** Opening PROVIDED ENTRIES block **

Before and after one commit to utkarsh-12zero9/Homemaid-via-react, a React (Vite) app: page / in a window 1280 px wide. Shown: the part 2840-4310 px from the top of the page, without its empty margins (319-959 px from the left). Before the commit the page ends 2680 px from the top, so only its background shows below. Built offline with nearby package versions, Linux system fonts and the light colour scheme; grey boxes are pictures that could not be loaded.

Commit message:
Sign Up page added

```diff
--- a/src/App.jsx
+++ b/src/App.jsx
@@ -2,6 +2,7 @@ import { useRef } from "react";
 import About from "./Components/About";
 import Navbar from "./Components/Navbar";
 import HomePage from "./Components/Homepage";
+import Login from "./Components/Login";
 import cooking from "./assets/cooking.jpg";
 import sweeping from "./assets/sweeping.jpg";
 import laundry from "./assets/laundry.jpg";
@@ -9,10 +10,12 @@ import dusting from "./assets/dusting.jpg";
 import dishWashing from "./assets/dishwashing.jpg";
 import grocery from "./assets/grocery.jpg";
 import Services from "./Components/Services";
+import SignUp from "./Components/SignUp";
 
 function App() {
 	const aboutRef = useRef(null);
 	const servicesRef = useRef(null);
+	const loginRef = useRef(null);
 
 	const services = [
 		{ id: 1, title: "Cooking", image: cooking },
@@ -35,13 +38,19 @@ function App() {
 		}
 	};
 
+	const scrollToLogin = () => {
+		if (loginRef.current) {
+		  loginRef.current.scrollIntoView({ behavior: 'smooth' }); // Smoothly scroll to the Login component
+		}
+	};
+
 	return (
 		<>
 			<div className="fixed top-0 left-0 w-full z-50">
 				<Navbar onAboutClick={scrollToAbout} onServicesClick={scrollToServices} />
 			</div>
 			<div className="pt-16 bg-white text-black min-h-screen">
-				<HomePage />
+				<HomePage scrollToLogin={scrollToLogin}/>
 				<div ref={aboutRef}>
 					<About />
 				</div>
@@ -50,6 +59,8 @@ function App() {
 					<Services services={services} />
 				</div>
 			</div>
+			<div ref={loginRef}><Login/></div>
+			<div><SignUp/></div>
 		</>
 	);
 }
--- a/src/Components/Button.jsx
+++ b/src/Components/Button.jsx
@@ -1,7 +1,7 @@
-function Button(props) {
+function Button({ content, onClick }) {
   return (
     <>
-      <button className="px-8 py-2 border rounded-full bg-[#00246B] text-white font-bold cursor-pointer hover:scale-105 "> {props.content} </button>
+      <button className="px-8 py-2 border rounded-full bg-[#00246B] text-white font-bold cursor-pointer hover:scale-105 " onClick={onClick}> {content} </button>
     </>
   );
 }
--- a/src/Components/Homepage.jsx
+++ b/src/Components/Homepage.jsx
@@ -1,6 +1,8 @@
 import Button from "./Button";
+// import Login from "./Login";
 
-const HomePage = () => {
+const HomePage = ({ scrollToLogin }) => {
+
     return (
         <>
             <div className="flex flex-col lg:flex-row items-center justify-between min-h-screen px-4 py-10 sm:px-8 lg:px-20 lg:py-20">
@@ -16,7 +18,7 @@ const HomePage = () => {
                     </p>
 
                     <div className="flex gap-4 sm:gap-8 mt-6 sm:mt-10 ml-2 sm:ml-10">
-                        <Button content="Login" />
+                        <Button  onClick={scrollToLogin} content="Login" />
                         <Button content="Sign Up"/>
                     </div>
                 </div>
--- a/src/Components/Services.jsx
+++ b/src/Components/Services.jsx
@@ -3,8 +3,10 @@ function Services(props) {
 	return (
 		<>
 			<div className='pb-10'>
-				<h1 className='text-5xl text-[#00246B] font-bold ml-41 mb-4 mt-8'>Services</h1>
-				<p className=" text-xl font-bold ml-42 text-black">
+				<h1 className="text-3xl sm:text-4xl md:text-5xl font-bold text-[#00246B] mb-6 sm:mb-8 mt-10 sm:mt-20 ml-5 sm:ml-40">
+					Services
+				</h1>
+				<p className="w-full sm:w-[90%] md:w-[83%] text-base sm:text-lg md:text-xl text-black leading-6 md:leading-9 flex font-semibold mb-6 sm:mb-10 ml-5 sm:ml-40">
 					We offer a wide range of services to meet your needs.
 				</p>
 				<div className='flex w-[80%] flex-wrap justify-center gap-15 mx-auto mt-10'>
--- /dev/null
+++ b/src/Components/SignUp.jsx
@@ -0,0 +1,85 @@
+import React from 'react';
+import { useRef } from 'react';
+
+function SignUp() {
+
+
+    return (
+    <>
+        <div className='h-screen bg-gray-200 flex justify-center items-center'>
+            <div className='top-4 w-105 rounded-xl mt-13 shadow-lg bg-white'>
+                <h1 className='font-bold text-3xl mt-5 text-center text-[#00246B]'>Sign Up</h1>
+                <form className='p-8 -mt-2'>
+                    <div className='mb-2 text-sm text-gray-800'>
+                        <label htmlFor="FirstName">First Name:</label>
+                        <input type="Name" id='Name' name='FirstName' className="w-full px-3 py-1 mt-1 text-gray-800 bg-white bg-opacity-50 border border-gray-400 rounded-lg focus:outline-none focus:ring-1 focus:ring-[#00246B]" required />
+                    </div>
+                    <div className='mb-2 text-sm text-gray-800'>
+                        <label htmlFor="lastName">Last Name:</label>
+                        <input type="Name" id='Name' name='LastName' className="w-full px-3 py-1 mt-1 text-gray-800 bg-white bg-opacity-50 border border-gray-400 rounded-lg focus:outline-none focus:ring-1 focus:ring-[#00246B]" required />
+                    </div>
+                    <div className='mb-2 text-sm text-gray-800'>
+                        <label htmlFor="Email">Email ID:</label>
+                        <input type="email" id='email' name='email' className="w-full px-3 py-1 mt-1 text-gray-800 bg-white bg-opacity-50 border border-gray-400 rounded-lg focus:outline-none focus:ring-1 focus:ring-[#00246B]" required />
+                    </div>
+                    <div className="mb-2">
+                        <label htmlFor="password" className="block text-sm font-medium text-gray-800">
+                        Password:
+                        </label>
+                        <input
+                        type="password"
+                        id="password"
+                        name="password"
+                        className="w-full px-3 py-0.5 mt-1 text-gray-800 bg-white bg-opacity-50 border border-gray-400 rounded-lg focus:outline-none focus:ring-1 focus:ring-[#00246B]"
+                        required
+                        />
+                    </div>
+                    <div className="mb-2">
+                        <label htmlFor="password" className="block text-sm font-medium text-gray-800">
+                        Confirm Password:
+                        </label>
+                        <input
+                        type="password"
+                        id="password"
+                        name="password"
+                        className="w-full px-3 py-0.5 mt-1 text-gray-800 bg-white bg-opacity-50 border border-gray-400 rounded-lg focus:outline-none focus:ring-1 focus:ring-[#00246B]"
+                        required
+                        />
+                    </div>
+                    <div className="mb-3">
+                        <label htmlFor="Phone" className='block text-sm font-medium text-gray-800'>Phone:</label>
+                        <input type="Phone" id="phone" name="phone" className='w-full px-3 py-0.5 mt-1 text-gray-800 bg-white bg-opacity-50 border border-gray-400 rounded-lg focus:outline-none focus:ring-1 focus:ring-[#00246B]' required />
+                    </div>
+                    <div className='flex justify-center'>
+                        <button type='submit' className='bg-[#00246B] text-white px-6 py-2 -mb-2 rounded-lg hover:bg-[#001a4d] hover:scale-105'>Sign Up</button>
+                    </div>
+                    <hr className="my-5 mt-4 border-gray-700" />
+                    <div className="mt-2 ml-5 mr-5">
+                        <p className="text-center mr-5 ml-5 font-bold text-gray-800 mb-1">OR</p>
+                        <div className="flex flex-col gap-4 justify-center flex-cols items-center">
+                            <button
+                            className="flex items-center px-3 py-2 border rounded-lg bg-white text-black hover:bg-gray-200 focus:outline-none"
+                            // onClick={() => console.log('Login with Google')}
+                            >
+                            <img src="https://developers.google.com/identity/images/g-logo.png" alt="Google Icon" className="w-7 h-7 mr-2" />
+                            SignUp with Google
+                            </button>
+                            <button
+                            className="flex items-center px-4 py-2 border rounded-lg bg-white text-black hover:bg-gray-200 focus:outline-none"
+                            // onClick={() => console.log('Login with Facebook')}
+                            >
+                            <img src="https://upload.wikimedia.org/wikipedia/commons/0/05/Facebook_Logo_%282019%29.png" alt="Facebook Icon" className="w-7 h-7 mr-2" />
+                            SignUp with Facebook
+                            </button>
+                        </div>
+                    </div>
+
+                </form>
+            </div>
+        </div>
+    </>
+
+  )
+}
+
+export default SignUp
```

** Closing PROVIDED ENTRIES block **

** WORK REQUIRED **
Which lines above include the word "const"? Return each one.

** OUTPUT BELOW **
 	const aboutRef = useRef(null);
 	const servicesRef = useRef(null);
+	const loginRef = useRef(null);
 	const services = [
+	const scrollToLogin = () => {
-const HomePage = () => {
+const HomePage = ({ scrollToLogin }) => {
@@ -16,7 +18,7 @@ const HomePage = () => {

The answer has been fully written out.